Posted by Wafa K. | Posted on March 29, 2011
Sometimes I feel that life is passing me by, not slowly either, but with ropes of steam and spark-spattered wheels and a hoarse roar of power or terror. It’s passing, yet I’m the one who’s doing all the moving.
It is undoubtedly easy for me to speak casually about college admissions decisions, not only because my experience was relatively painless, but also because it seems so very long ago that any notion of anxiety seems simply an intellectual matter. I don’t remember what it felt like to wait for those emails, or to open the packages, to tell my family about the decisions – I remember the actions, but not necessarily how I felt. Despite that, I do feel a twinge of excitement every time decision time at Hopkins comes around because I know that it’ll be another round of families who are made immeasurably proud, it’ll be the beginning of a journey that is difficult to describe and even harder to predict, and the new freshmen that show up every year are even more impressive that the group that preceeded them.

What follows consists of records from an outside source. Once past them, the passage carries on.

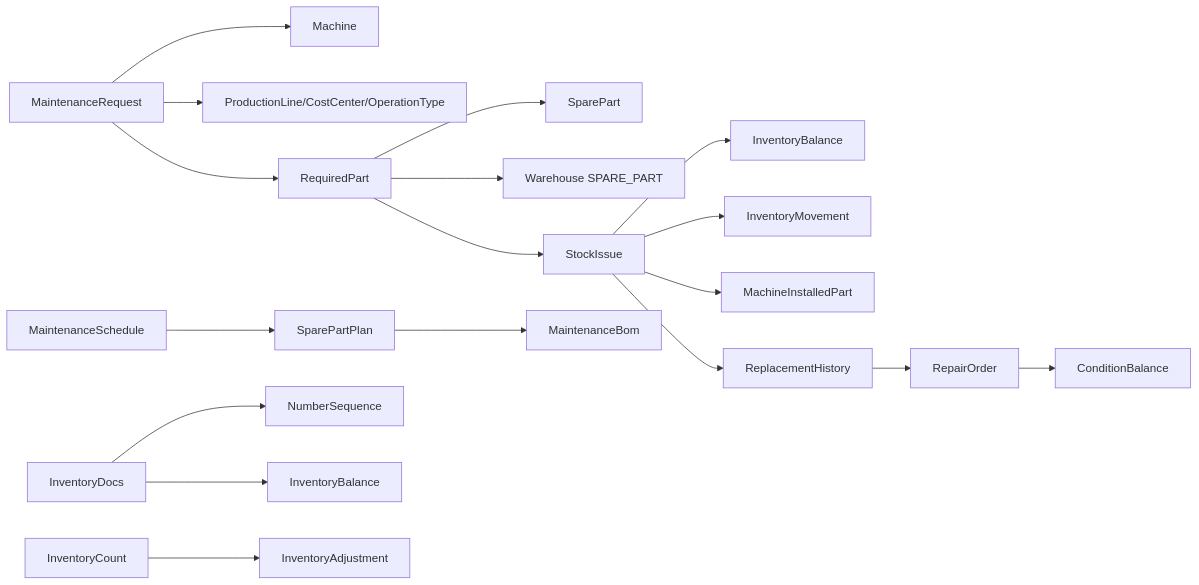
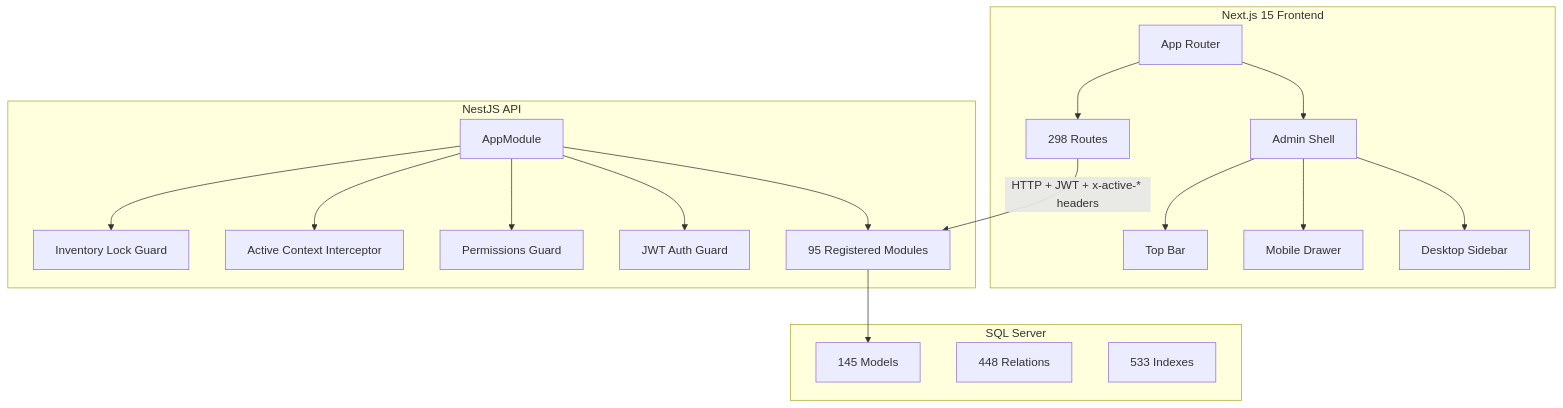
Before and after one commit to attef7474-byte/ATsoftERP: the eighth of 9 diagrams in docs/proofs/atsofterp-current-architecture-discovery-report.md, drawn with Mermaid. The commit also changed other lines of this file and 142 other files, not shown here.

````diff
--- a/docs/proofs/atsofterp-current-architecture-discovery-report.md
+++ b/docs/proofs/atsofterp-current-architecture-discovery-report.md
@@ -771,20 +1635,27 @@
 ```mermaid
-graph LR
-    MR[MaintenanceRequest] --> M[Machine]
-    MR --> PL[ProductionLine/CostCenter/OperationType]
-    MR --> RQP[RequiredPart]
-    RQP --> SP[SparePart]
-    RQP --> W[Warehouse SPARE_PART]
-    RQP --> SI[StockIssue]
-    SI --> IB[InventoryBalance]
-    SI --> IM[InventoryMovement]
-    SI --> IP[MachineInstalledPart]
-    SI --> RH[ReplacementHistory]
-    RH --> RO[RepairOrder]
-    RO --> CB[ConditionBalance]
-    SCH[MaintenanceSchedule] --> PLP[SparePartPlan]
-    PLP --> BOM[MaintenanceBom]
-    DOCS[InventoryDocs] --> NS[NumberSequence]
-    DOCS --> IB2[InventoryBalance]
-    IC[InventoryCount] --> IA[InventoryAdjustment]
+graph TB
+    subgraph Frontend["Next.js 15 Frontend"]
+        A[App Router] --> B[Admin Shell]
+        B --> C[Desktop Sidebar]
+        B --> D[Mobile Drawer]
+        B --> E[Top Bar]
+        A --> F[298 Routes]
+    end
+    
+    subgraph API["NestJS API"]
+        G[AppModule] --> H[95 Registered Modules]
+        G --> I[JWT Auth Guard]
+        G --> J[Permissions Guard]
+        G --> K[Active Context Interceptor]
+        G --> L[Inventory Lock Guard]
+    end
+    
+    subgraph Database["SQL Server"]
+        M[145 Models]
+        N[448 Relations]
+        O[533 Indexes]
+    end
+    
+    F -->|"HTTP + JWT + x-active-* headers"| H
+    H --> M
 ```
````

You may feel like you have no control over the decisions that will be coming your way, but to be honest, the thing that you do have control over is what you make of the situation. Choosing a college to attend is often a see-saw process full of research, asking a million questions, family talks and input from people you trust – but ultimately, it is you who will make the decision and who will attend that school for four years. What you make of your college experience is entirely in your hands, whether it is your dream school or a school that didn’t expect would even be on your list. There are some people at Hopkins that I know would not choose to come here again, and there are, more, people that would choose to come back in an instant – the difference often lies in their approach to experiences. Attitude is often key.
One of my favorite stories is that of a 92 year old man, who was legally blind, having to move into a nursing home after his wife of 70 years passed away. As the nurse takes him into his new room and begins to describe the surroundings, the man says “I love it” with enthusiasm. The nurse says “Mr. Jones, you haven’t seen the room; just wait.” To which the man responds with wisdom that comes with having lived a full life, “That doesn’t have anything to do with it. Happiness is something you decide on ahead of time. Whether I like my room or not doesn’t depend on how the furniture is arranged, it is how I arrange my mind. i already decided to love it. It’s a decision I make every morning when I wake up. I have a choice; I can spend the day in bed recounting the difficult I have with the parts of my body that no longer work, or get out of bed and be thankful for the ones that do.”
The idea that you can decide for yourself to set a mindset of happiness and having a good experience is powerful especially in choosing a college because no matter how much research you do or how many current students you speak to, you will not really know what it is like going to a school until you attend. And so, the best we can do is make the best choice possibly based on the resources that are abundantly provided to you, especially from Hopkins. College acceptance may mark an extremely happy and anxious period in your life, but do keep it in perspective, because as Pericles said, time is the wisest counsellor of all.
Because this post made me reflect on my decision days, these pictures of my hometown seemed appropriate.
All the best, and good luck to all applicants on your college decisions!